Segment Start: EXERCISE INPUT
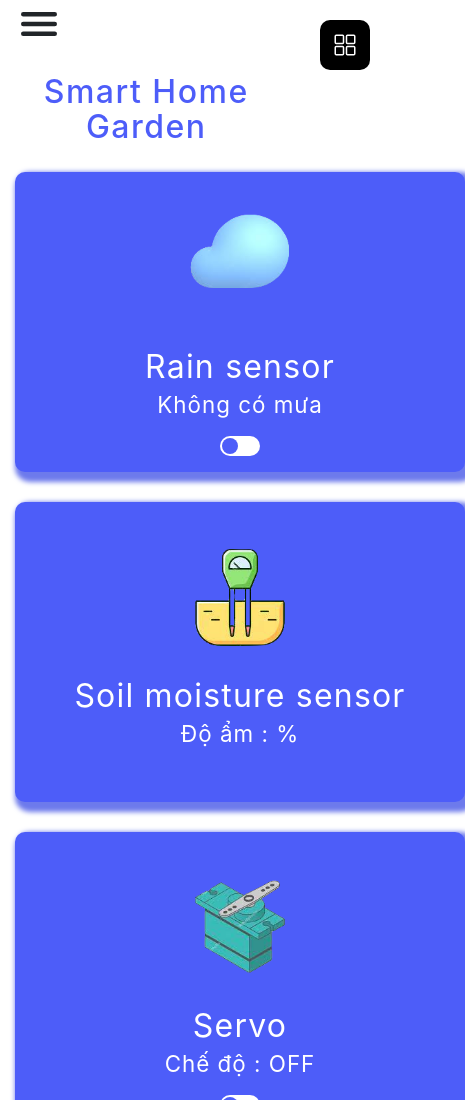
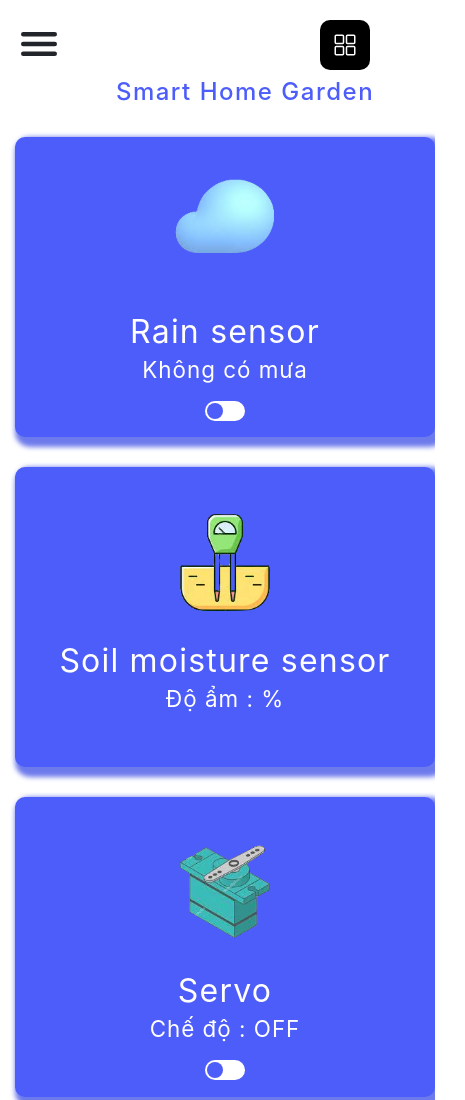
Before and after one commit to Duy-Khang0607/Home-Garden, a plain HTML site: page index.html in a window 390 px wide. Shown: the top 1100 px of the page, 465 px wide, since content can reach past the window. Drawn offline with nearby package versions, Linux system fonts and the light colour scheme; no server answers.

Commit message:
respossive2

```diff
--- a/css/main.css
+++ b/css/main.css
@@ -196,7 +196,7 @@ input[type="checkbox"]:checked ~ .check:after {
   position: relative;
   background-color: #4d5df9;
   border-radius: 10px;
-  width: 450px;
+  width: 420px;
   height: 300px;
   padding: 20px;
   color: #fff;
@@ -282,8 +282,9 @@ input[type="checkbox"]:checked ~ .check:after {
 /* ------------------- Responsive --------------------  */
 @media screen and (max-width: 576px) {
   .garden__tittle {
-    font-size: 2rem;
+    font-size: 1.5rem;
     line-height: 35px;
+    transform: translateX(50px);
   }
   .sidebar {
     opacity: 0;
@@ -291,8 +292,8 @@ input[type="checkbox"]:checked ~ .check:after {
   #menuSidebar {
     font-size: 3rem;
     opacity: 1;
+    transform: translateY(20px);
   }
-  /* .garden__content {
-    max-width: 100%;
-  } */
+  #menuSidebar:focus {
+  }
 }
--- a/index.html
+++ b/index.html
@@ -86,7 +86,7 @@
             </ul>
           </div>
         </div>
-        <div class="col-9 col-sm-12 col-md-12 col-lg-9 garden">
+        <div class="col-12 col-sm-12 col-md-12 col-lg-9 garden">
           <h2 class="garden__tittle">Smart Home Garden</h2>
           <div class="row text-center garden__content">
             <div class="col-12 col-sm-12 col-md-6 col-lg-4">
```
Segment End: EXERCISE INPUT
◆ EXERCISE DIRECTIONS
A faithful, word-for-word version of the records above is needed, with no images in it.

◆ SOLVED EXERCISE
Before and after one commit to Duy-Khang0607/Home-Garden, a plain HTML site: page index.html in a window 390 px wide. Shown: the top 1100 px of the page, 465 px wide, since content can reach past the window. Drawn offline with nearby package versions, Linux system fonts and the light colour scheme; no server answers.

Commit message:
respossive2

```diff
--- a/css/main.css
+++ b/css/main.css
@@ -196,7 +196,7 @@ input[type="checkbox"]:checked ~ .check:after {
   position: relative;
   background-color: #4d5df9;
   border-radius: 10px;
-  width: 450px;
+  width: 420px;
   height: 300px;
   padding: 20px;
   color: #fff;
@@ -282,8 +282,9 @@ input[type="checkbox"]:checked ~ .check:after {
 /* ------------------- Responsive --------------------  */
 @media screen and (max-width: 576px) {
   .garden__tittle {
-    font-size: 2rem;
+    font-size: 1.5rem;
     line-height: 35px;
+    transform: translateX(50px);
   }
   .sidebar {
     opacity: 0;
@@ -291,8 +292,8 @@ input[type="checkbox"]:checked ~ .check:after {
   #menuSidebar {
     font-size: 3rem;
     opacity: 1;
+    transform: translateY(20px);
   }
-  /* .garden__content {
-    max-width: 100%;
-  } */
+  #menuSidebar:focus {
+  }
 }
--- a/index.html
+++ b/index.html
@@ -86,7 +86,7 @@
             </ul>
           </div>
         </div>
-        <div class="col-9 col-sm-12 col-md-12 col-lg-9 garden">
+        <div class="col-12 col-sm-12 col-md-12 col-lg-9 garden">
           <h2 class="garden__tittle">Smart Home Garden</h2>
           <div class="row text-center garden__content">
             <div class="col-12 col-sm-12 col-md-6 col-lg-4">
```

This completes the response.